From the Multiple Stories Series by Onyeka "Yeka" Ononye
I would like for you to listen to this audio recording before you scroll through the pictures as I believe things will make a lot more sense this way. However, if you’re a free spirit and would like to do as you please, then have a go at it.
- Searching-This young man came up to the window at Obalende and was asking for something. I couldn’t understand what he was saying and I’m not sure it was in English.
- I cross this express almost every night. Each night, I vaguely wonder if it’s my last.
- Keke -That’s a Keke. They’re usually for transporting people, but Nigerians in all our resourcefulness have transformed the parameters of its usage.
- My people carry things. This young man is carrying a generator. I don’t know how long he carried it for, or from where. But we carry things.
- The buses are called Danfos. Inscription is common. Religious sayings, traditional proverbs etc.
- Area boys at Sabo bus stop. They usually sit and chill here in the evenings, drinking out of red plastic cups like any you might see at an American house party.
- Shantytown from Yaba Bridge

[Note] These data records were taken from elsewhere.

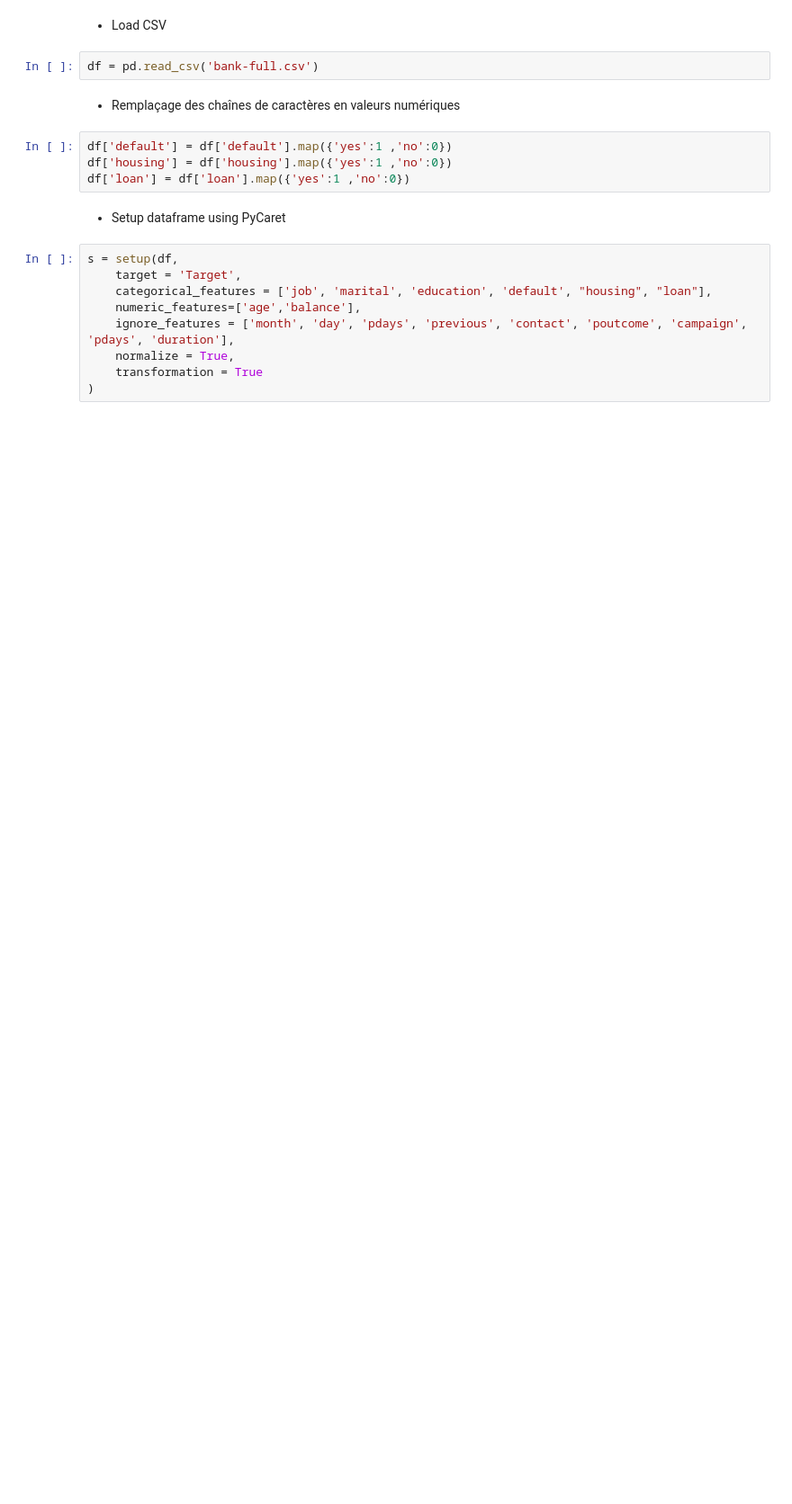
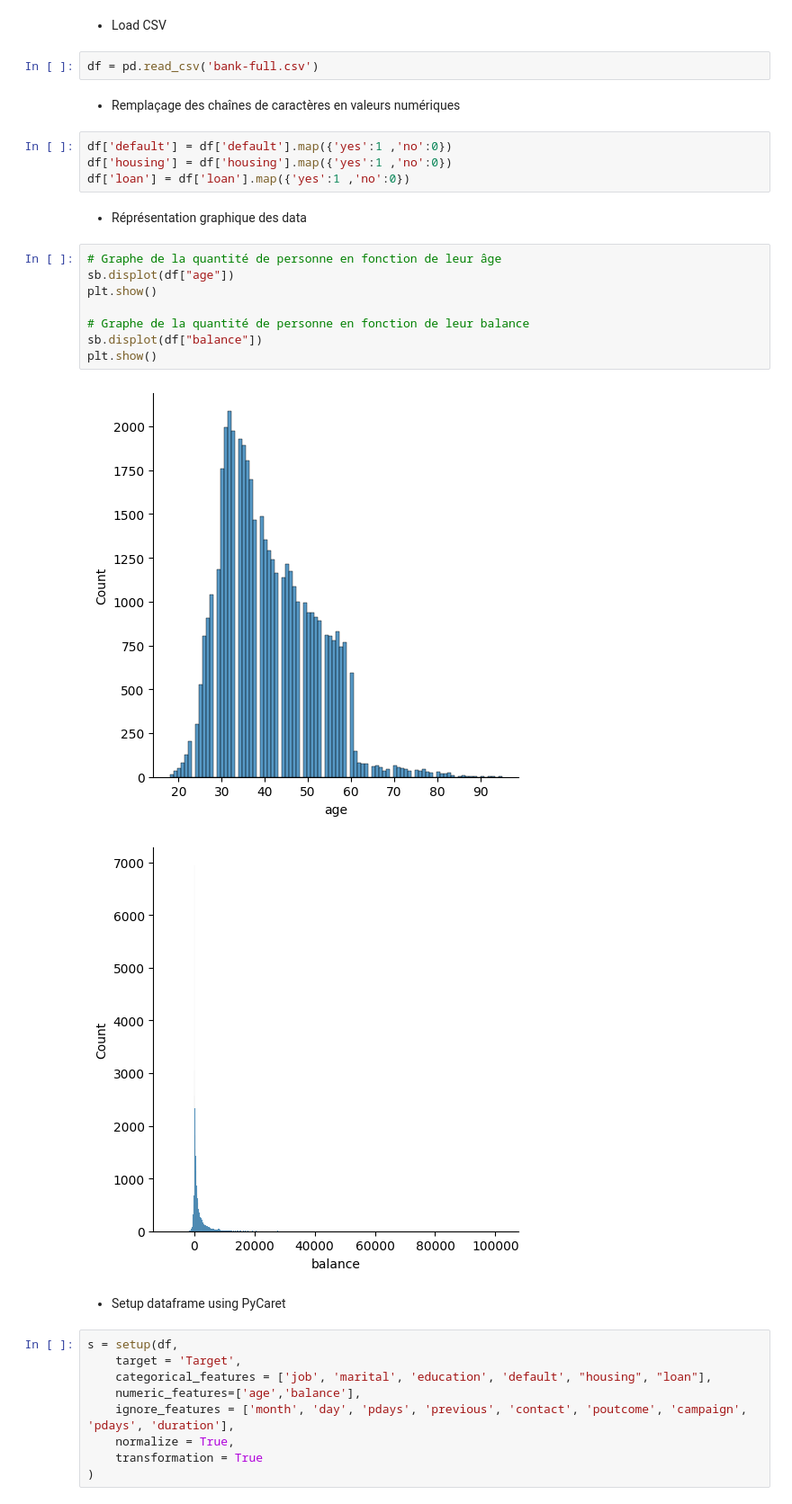
Before and after one commit to FournyP/ai-loans-prediction, a Jupyter notebook: pycaret-model.ipynb, the cells around one changed output. Shown at 90% size. Saved outputs shown, nothing was run; the diff lists cells and outputs as text; blank space fills up the shorter version.

Commit message:
rajout schéma data

```diff
--- a/pycaret-model.ipynb
+++ b/pycaret-model.ipynb
@@ -80,6 +46,19 @@ df = pd.read_csv('bank-full.csv')
 df['default'] = df['default'].map({'yes':1 ,'no':0})
 df['housing'] = df['housing'].map({'yes':1 ,'no':0})
 df['loan'] = df['loan'].map({'yes':1 ,'no':0})
+# %% [markdown]
+- Réprésentation graphique des data
+# %%
+# Graphe de la quantité de personne en fonction de leur âge
+sb.displot(df["age"])
+plt.show()
+
+# Graphe de la quantité de personne en fonction de leur balance
+sb.displot(df["balance"])
+plt.show()
+# %% [output]
+[figure, added]
+[figure, added]
 # %% [markdown]
 - Setup dataframe using PyCaret
 # %%
```
Also changed, not shown: parts of 9 cells of this notebook.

- Burning wood and sunsets: The bus to Obalende broke down here one time. I was glad. This is one of the more peaceful legs of my return journey. Logging happens here and the burning wood has become a familiar part of my trip.
- View from Falomo bridge, heading home.
Written by by Mohini Ufeli
These pictures were shot using an iPod touch thereby ensuring that you have an authentic view into my daily journey to work.
For more detailed work please visit my instagram page: @Mohinii_U
This personal project was partly born out of a series of conversations series creator, Onyeka Ononye, once had with a good friend on cultural awareness and partly from a TED talk by Chimamanda Adichie on the danger of a single story. From these two sources she learned that “we don’t love what we don’t know”. In her mind, storytelling could bridge that divide. From this realization, The Power of Multiple Stories series was born. The series presents multiple perspectives on what being Nigerian means and how the experiences in a foreign country can change, challenge or confirm some of those ideas.
You can read more stories like this on Things They Should Know